Stored entries
▼

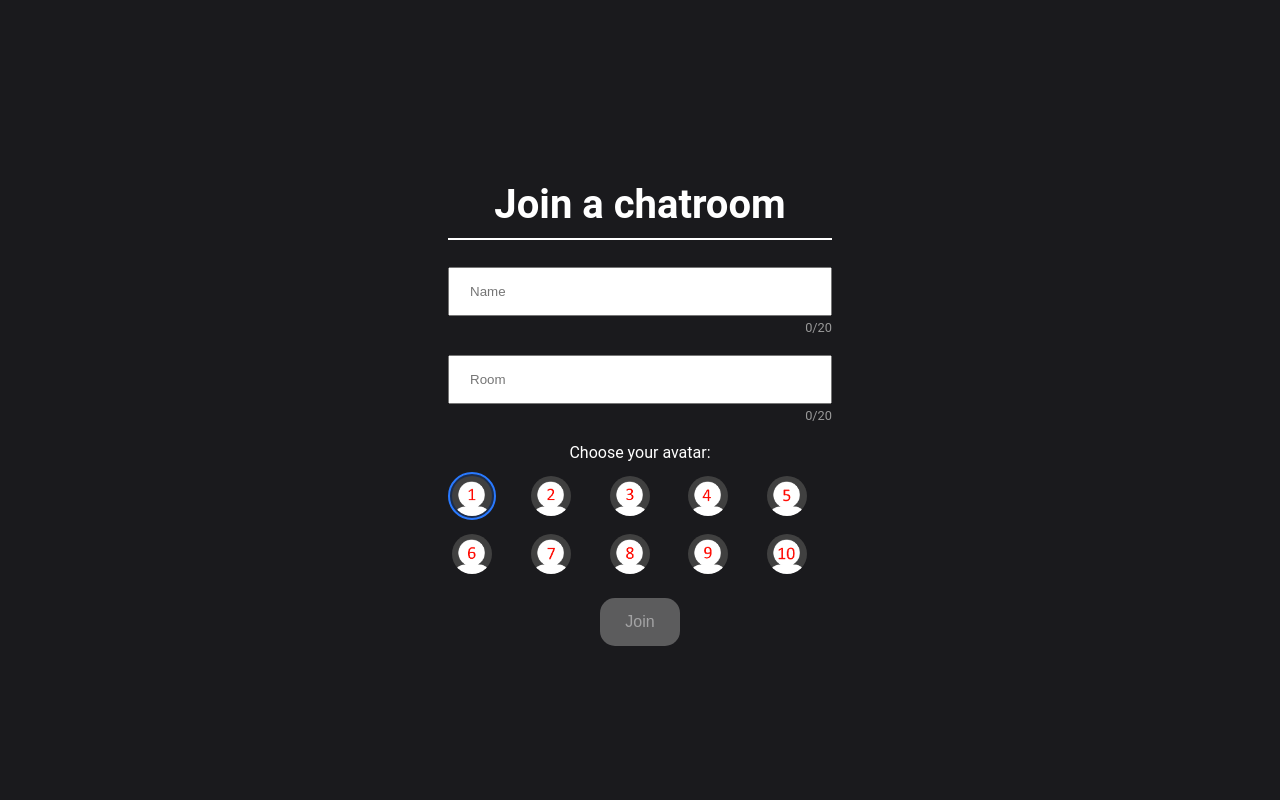
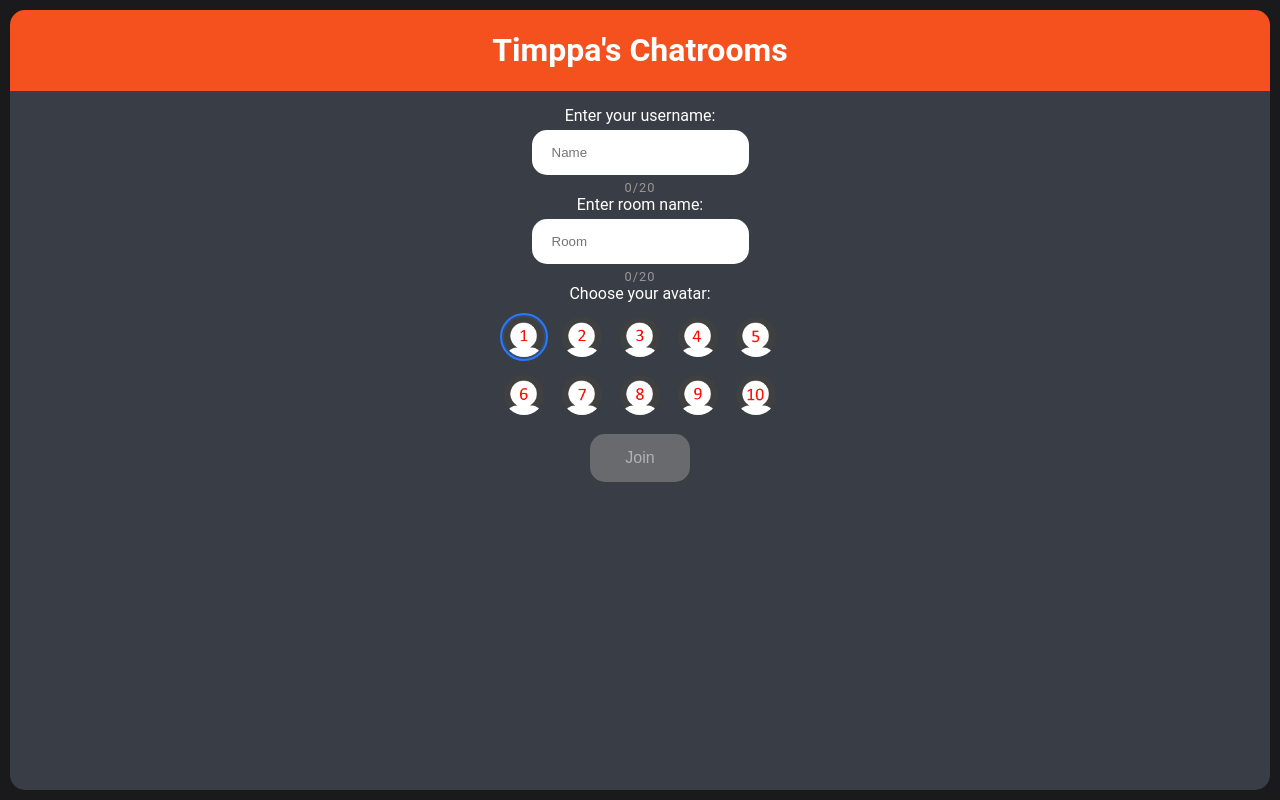
Before and after one commit to Timppav/chat-app, a React (Create React App) app in the folder client/: page / in a window 1280 px wide. Built offline with nearby package versions, Linux system fonts and the light colour scheme.

Commit message:
CSS improvements

```diff
--- a/client/src/components/Join/Join.css
+++ b/client/src/components/Join/Join.css
@@ -14,47 +14,63 @@ html, body {
 
 .joinOuterContainer {
   background-color: #1A1A1D;
+  padding: 10px;
+  overflow: auto;
   height: 100vh;
   display: flex;
   flex-direction: column;
-  justify-content: center;
+}
+
+.joinInnerContainer {
+  display: flex;
+  flex-direction: column;
+  flex: 1;
   align-items: center;
+  border-radius: 15px;
+  width: 100%;
+}
+
+.headingContainer {
+  background-color: #f4511e;
+  border-radius: 15px 15px 0 0px;
+  width: 100%;
+  flex-shrink: 0;
+}
+
+.heading {
+  color: white;
   text-align: center;
 }
 
-.joinInnerContainer {
-  width: 30%;
+.joinInputContainer {
+  display: flex;
+  flex-direction: column;
+  align-items: center;
+  background: #393e46;
+  width: 100%;
+  border-radius: 0 0 15px 15px;
+  padding: 15px;
+  flex: 1;
+}
+
+.joinInputWrapper {
+  text-align: center;
+  display: flex;
+  flex-direction: column;
+}
+
+.joinLabel {
+  color: white;
 }
 
 .joinInput {
   padding: 15px 20px;
-  width: 100%;
+  border: none;
+  border-radius: 15px;
+  margin: 5px;
 }
 
-.heading {
-  color: white;
-  font-size: 2.5em;
-  padding-bottom: 10px;
-  border-bottom: 2px solid white;
-}
-
-.mt-20 {
-  margin-top: 20px;
-}
-
-@media (min-width: 320px) and (max-width: 480px) {
-  .joinOuterContainer {
-    height: 100%;
-  }
-
-  .joinInnerContainer {
-    width: 90%;
-  }
-
-}
-
-.button {
-  display: inline-block;
+.joinButton {
   padding: 15px 25px;
   font-size: 1.0em;
   cursor: pointer;
@@ -65,26 +81,28 @@ html, body {
   background-color: #f4511e;
   border: none;
   border-radius: 15px;
+  margin-top: 15px;
+  width: 100px;
 }
 
-.button:enabled:hover {background-color: #6f240e;}
+.joinButton:enabled:hover {background-color: #6f240e;}
 
-.button:enabled:active {
+.joinButton:enabled:active {
   background-color: #6f240e;
   transform: translateY(3px);
 }
 
-.button:disabled {
+.joinButton:disabled {
   background-color: #888888;
   cursor: not-allowed;
   opacity: 0.6;
 }
 
 .characterCount {
-    text-align: right;
+    text-align: center;
     font-size: 0.8rem;
     color: #999;
-    margin-top: 4px;
+    letter-spacing: 1px;
 }
 
 .characterCount.warning {
--- a/client/src/components/Join/Join.js
+++ b/client/src/components/Join/Join.js
@@ -39,8 +39,12 @@ const Join = () => {
     return (
         <div className="joinOuterContainer">
             <div className="joinInnerContainer">
-                <h1 className="heading">Join a chatroom</h1>
-                <div>
+                <div className="headingContainer">
+                    <h1 className="heading">Timppa's Chatrooms</h1>
+                </div>
+                <div className="joinInputContainer">
+                    <div className="joinInputWrapper">
+                        <label className="joinLabel">Enter your username:</label>
                         <input
                         placeholder="Name"
                         className="joinInput"
@@ -53,10 +57,11 @@ const Join = () => {
                             {name.length}/{MAX_LENGTH}
                         </div>
                     </div>
-                <div>
+                    <div className="joinInputWrapper">
+                        <label className="joinLabel">Enter room name:</label>
                         <input
                             placeholder="Room"
-                        className="joinInput mt-20"
+                            className="joinInput"
                             type="text"
                             value={room}
                             onChange={handleRoomChange}
@@ -70,14 +75,15 @@ const Join = () => {
                         selectedPicture={profilePicture}
                         onSelectPicture={handlePictureSelect}
                     />
-            </div>
                     <button
-                className="button mt-20"
+                        className="joinButton"
                         type="button"
                         onClick={handleJoin}
                         disabled={!name || !room}
                     >Join</button>
                 </div>
+            </div>
+        </div>
     )
 };
 
--- a/client/src/components/ProfilePictureSelector/ProfilePictureSelector.css
+++ b/client/src/components/ProfilePictureSelector/ProfilePictureSelector.css
@@ -1,10 +1,11 @@
 .profilePictureContainer {
-  margin-top: 20px;
   width: 100%;
+  display: flex;
+  flex-direction: column;
+  align-items: center;
 }
 
 .pictureLabel {
-  display: block;
   color: white;
   margin-bottom: 10px;
 }
```
Lines whose indentation alone changed are shown as unchanged.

▲

What is needed:
Every record above, copied exactly and without a single picture, makes up the answer.

Response to this exercise:
Before and after one commit to Timppav/chat-app, a React (Create React App) app in the folder client/: page / in a window 1280 px wide. Built offline with nearby package versions, Linux system fonts and the light colour scheme.

Commit message:
CSS improvements

```diff
--- a/client/src/components/Join/Join.css
+++ b/client/src/components/Join/Join.css
@@ -14,47 +14,63 @@ html, body {
 
 .joinOuterContainer {
   background-color: #1A1A1D;
+  padding: 10px;
+  overflow: auto;
   height: 100vh;
   display: flex;
   flex-direction: column;
-  justify-content: center;
+}
+
+.joinInnerContainer {
+  display: flex;
+  flex-direction: column;
+  flex: 1;
   align-items: center;
+  border-radius: 15px;
+  width: 100%;
+}
+
+.headingContainer {
+  background-color: #f4511e;
+  border-radius: 15px 15px 0 0px;
+  width: 100%;
+  flex-shrink: 0;
+}
+
+.heading {
+  color: white;
   text-align: center;
 }
 
-.joinInnerContainer {
-  width: 30%;
+.joinInputContainer {
+  display: flex;
+  flex-direction: column;
+  align-items: center;
+  background: #393e46;
+  width: 100%;
+  border-radius: 0 0 15px 15px;
+  padding: 15px;
+  flex: 1;
+}
+
+.joinInputWrapper {
+  text-align: center;
+  display: flex;
+  flex-direction: column;
+}
+
+.joinLabel {
+  color: white;
 }
 
 .joinInput {
   padding: 15px 20px;
-  width: 100%;
+  border: none;
+  border-radius: 15px;
+  margin: 5px;
 }
 
-.heading {
-  color: white;
-  font-size: 2.5em;
-  padding-bottom: 10px;
-  border-bottom: 2px solid white;
-}
-
-.mt-20 {
-  margin-top: 20px;
-}
-
-@media (min-width: 320px) and (max-width: 480px) {
-  .joinOuterContainer {
-    height: 100%;
-  }
-
-  .joinInnerContainer {
-    width: 90%;
-  }
-
-}
-
-.button {
-  display: inline-block;
+.joinButton {
   padding: 15px 25px;
   font-size: 1.0em;
   cursor: pointer;
@@ -65,26 +81,28 @@ html, body {
   background-color: #f4511e;
   border: none;
   border-radius: 15px;
+  margin-top: 15px;
+  width: 100px;
 }
 
-.button:enabled:hover {background-color: #6f240e;}
+.joinButton:enabled:hover {background-color: #6f240e;}
 
-.button:enabled:active {
+.joinButton:enabled:active {
   background-color: #6f240e;
   transform: translateY(3px);
 }
 
-.button:disabled {
+.joinButton:disabled {
   background-color: #888888;
   cursor: not-allowed;
   opacity: 0.6;
 }
 
 .characterCount {
-    text-align: right;
+    text-align: center;
     font-size: 0.8rem;
     color: #999;
-    margin-top: 4px;
+    letter-spacing: 1px;
 }
 
 .characterCount.warning {
--- a/client/src/components/Join/Join.js
+++ b/client/src/components/Join/Join.js
@@ -39,8 +39,12 @@ const Join = () => {
     return (
         <div className="joinOuterContainer">
             <div className="joinInnerContainer">
-                <h1 className="heading">Join a chatroom</h1>
-                <div>
+                <div className="headingContainer">
+                    <h1 className="heading">Timppa's Chatrooms</h1>
+                </div>
+                <div className="joinInputContainer">
+                    <div className="joinInputWrapper">
+                        <label className="joinLabel">Enter your username:</label>
                         <input
                         placeholder="Name"
                         className="joinInput"
@@ -53,10 +57,11 @@ const Join = () => {
                             {name.length}/{MAX_LENGTH}
                         </div>
                     </div>
-                <div>
+                    <div className="joinInputWrapper">
+                        <label className="joinLabel">Enter room name:</label>
                         <input
                             placeholder="Room"
-                        className="joinInput mt-20"
+                            className="joinInput"
                             type="text"
                             value={room}
                             onChange={handleRoomChange}
@@ -70,14 +75,15 @@ const Join = () => {
                         selectedPicture={profilePicture}
                         onSelectPicture={handlePictureSelect}
                     />
-            </div>
                     <button
-                className="button mt-20"
+                        className="joinButton"
                         type="button"
                         onClick={handleJoin}
                         disabled={!name || !room}
                     >Join</button>
                 </div>
+            </div>
+        </div>
     )
 };
 
--- a/client/src/components/ProfilePictureSelector/ProfilePictureSelector.css
+++ b/client/src/components/ProfilePictureSelector/ProfilePictureSelector.css
@@ -1,10 +1,11 @@
 .profilePictureContainer {
-  margin-top: 20px;
   width: 100%;
+  display: flex;
+  flex-direction: column;
+  align-items: center;
 }
 
 .pictureLabel {
-  display: block;
   color: white;
   margin-bottom: 10px;
 }
```
Lines whose indentation alone changed are shown as unchanged.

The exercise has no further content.